No matter what part of the country you’re in, small business owners are struggling to keep the doors open. With unpredictable reopening plans, the need for social distancing, and the slow delivery of a vaccine, it has hit local businesses hard.

If you’re a business owner in this situation, you could find enough relief to keep your doors open and critical staff employed by utilizing the options below.

Cut Out Unnecessary Expenses

While you might have already done this, take some time and go over your expenses again.

Instead of eyeing luxury expenses this time around, focus on discontinuing low-margin services and supplies until demand gets back to pre-COVID levels. This could mean paring-down your menu, hiring a delivery person instead of using meal delivery services, liquidating inventory to reduce warehouse space, or limiting the schedule to the most profitable hours of business.

When evaluating expenses to cut, don’t think of this as a permanent solution. Instead, think of it as a temporary fix. You can bring them back when revenue and business picks up again.

Talk with Vendors and Explore Payment Arrangements

If you’re strapped for cash, your vendors may be as well. Reach out to your accounts payable and start a conversation about mutually-beneficial payment arrangements.

For example, if you can promise a certain amount towards your bill every two weeks, its better than $0 for your vendor. They will get a reliable cash flow, and you get a feasible payment arrangement.

If you and a vendor do mutual business (they invoice you and you invoice them), set up a call to review. Explore creative options like applying their invoice for $3000 to your invoice for $2500. You’ll still owe them $500, but it’s a lot better option when money is tight. This is a simple solution that often goes forgotten because AP and AR teams don’t communicate with one another.

Consider SBA Loan Alternatives

There are 4 options you can explore for much needed cash assistance to keep your business afloat:

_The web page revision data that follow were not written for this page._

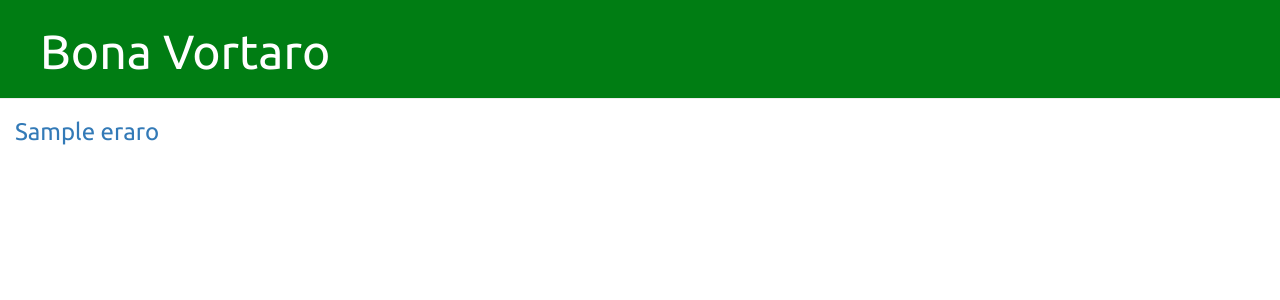
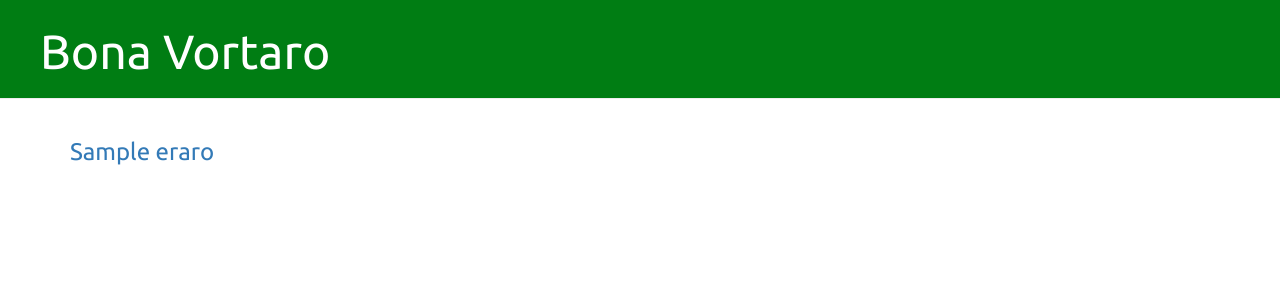
Before and after one commit to AndreLewin/bonavortaro, a Django app: template vortaro/templates/vortaro/ĉefpaĝo.html in a window 1280 px wide. Shown: the top 300 px of the page. Run offline with Django 3.2, Linux system fonts and the light colour scheme; the template is opened without the code that fills it: most values are stand-ins (such as "Sample title", 1, 10 or a date in 2020); some libraries are stand-ins or nearby versions.

Commit message:
kreis bazan ŝablonon de aspekto

```diff
--- /dev/null
+++ b/vortaro/templates/vortaro/bazo.html
@@ -0,0 +1,24 @@
+{% load staticfiles %}
+<html>
+    <head>
+        <title>Bona Vortaro</title>
+        <link rel="stylesheet" href="//maxcdn.bootstrapcdn.com/bootstrap/3.2.0/css/bootstrap.min.css">
+        <link rel="stylesheet" href="//maxcdn.bootstrapcdn.com/bootstrap/3.2.0/css/bootstrap-theme.min.css">
+        <link href="https://fonts.googleapis.com/css?family=Ubuntu" rel="stylesheet">
+        <link rel="stylesheet" href="{% static 'css/bazo.css' %}">
+    </head>
+    <body>
+        <div class="page-header">
+            <h1><a href="">Bona Vortaro</a></h1>
+        </div>
+
+        <div class="content container">
+            <div class="row">
+                <div class="col-md-8">
+                    {% block enhavo %}
+                    {% endblock %}
+                </div>
+            </div>
+        </div>
+    </body>
+</html>
--- a/vortaro/templates/vortaro/ĉefpaĝo.html
+++ b/vortaro/templates/vortaro/ĉefpaĝo.html
@@ -1,22 +1,10 @@
-{% load staticfiles %}
-<html>
-    <head>
-        <title>Bona Vortaro</title>
-        <link rel="stylesheet" href="//maxcdn.bootstrapcdn.com/bootstrap/3.2.0/css/bootstrap.min.css">
-        <link rel="stylesheet" href="//maxcdn.bootstrapcdn.com/bootstrap/3.2.0/css/bootstrap-theme.min.css">
-        <link href="https://fonts.googleapis.com/css?family=Ubuntu" rel="stylesheet">
-        <link rel="stylesheet" href="{% static 'css/bazo.css' %}">
-    </head>
-    <body>
-        <div class="page-header">
-            <h1><a href="">Bona Vortaro</a></h1>
-        </div>
+{% extends 'vortaro/bazo.html' %}
 
+{% block enhavo %}
     {% for radiko in radikoaro %}
         <div class="radiko">
             <h3><a href="">{{ radiko.eraro }}</a></h3>
             <!-- TODO: Meti kelkajn proponojn sube <p> radiko.proponoj[x].per.eraro|linebreaksbr </p> -->
         </div>
     {% endfor %}
-    </body>
-</html>
+{% endblock %}
```
Lines whose indentation alone changed are shown as unchanged.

  • Economic Injury Disaster Loan (EIDL): If you’re experiencing a loss of revenue due to COVID-19, you could be eligible. Terms are 3.75% interest (fixed) for up to 30 years with no pre-payment penalty. You can defer payments for up to one year, but interest continues to accrue.
  • Paycheck Protection Program: The government is offering businesses the opportunity to apply for a first or second PPP Loan. It allows eligible borrowers to obtain loans at favorable terms, with the possibility of forgiveness. Loans are up to $2,000,000 with a 5-year repayment term and 1% APR. It can cover anything from employee payroll to PPE and mortgage payments.
  • SBA Express Bridge Loan: If you have an existing relationship with an SBA lender, you may qualify for a loan up to $25,000. These loans can be regular term loans or bridge the gap between now and the time it takes until you are approved for an EIDL loan. Work with your existing SBA lender to see how you can qualify.
  • SBA Debt Relief: If you have an existing SBA loan and have trouble making payments due to COVID-related financial hardship, this program can bring you relief. Eligible loans include “7(a), 504, and Microloans in regular servicing status as well as new 7(a), 504, and Microloans disbursed prior to September 27, 2020” per the SBA. If you qualify, the SBA will pay any principal, interest, and fees on your loan for six months.

Be Frank with Your Bank

Last but not least, it doesn’t hurt to sit down and have an honest conversation with your local bank. They don’t want to lose your business or lose out should you default on loans or lines of credit. Many times, they want to work with you and are willing to find a solution if you help them understand your financial picture.

There aren’t any guarantees that your bank could come through with funds or forgiveness on past due payments. But if you don’t ask then you will never know.